Detected change data
▬▬▬

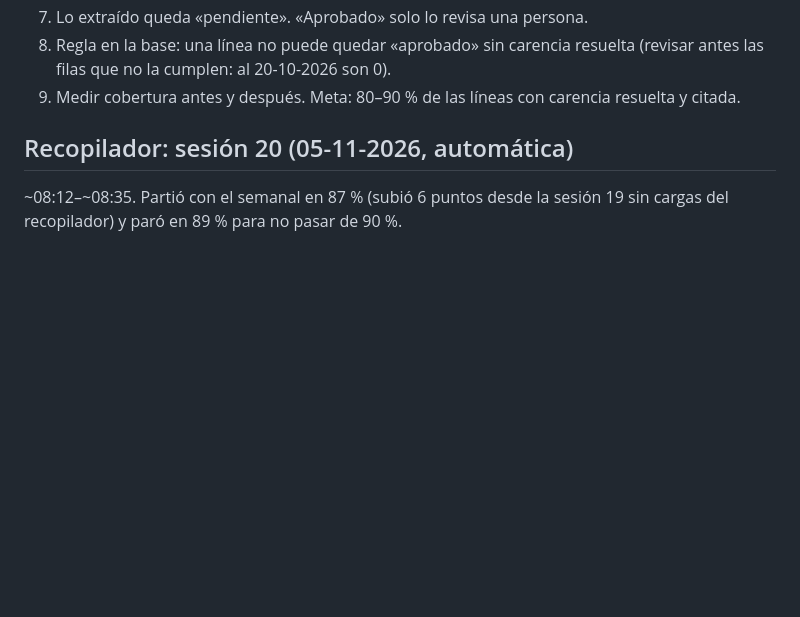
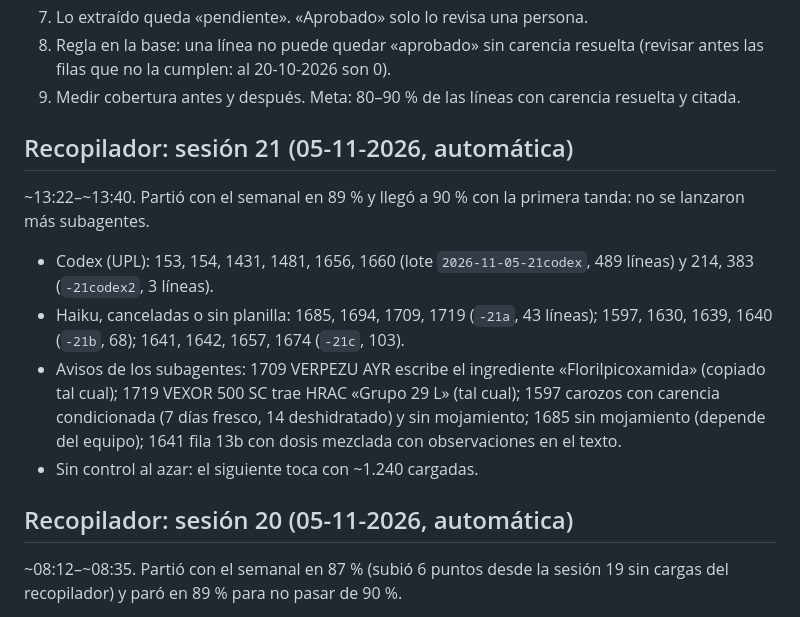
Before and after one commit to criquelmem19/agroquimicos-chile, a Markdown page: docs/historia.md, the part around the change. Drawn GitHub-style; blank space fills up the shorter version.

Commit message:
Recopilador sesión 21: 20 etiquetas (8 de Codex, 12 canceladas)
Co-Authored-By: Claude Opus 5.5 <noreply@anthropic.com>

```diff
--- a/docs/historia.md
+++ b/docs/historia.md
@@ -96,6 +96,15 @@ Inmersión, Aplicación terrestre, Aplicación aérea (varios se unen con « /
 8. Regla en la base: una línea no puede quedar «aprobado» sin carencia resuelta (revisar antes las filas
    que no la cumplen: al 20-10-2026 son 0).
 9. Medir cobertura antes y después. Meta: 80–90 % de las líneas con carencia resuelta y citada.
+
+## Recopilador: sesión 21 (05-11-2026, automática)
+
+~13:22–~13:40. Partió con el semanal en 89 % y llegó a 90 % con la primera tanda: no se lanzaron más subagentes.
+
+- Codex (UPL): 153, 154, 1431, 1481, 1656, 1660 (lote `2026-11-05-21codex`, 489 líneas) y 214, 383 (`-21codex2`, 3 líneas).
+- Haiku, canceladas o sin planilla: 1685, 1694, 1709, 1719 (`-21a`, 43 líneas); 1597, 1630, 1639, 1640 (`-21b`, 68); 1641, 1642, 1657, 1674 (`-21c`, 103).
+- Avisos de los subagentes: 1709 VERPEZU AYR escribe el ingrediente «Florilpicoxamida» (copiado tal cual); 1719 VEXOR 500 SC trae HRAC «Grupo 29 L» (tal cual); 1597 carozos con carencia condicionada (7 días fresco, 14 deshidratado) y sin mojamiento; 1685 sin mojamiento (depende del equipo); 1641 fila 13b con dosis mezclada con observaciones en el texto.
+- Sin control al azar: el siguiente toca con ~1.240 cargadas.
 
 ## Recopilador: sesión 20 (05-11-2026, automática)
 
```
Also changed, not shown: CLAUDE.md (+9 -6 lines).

▬▬▬

What is being asked:
When a line among the entries contains "Codex", pull that line out.

Task result:
Recopilador sesión 21: 20 etiquetas (8 de Codex, 12 canceladas)
+- Codex (UPL): 153, 154, 1431, 1481, 1656, 1660 (lote `2026-11-05-21codex`, 489 líneas) y 214, 383 (`-21codex2`, 3 líneas).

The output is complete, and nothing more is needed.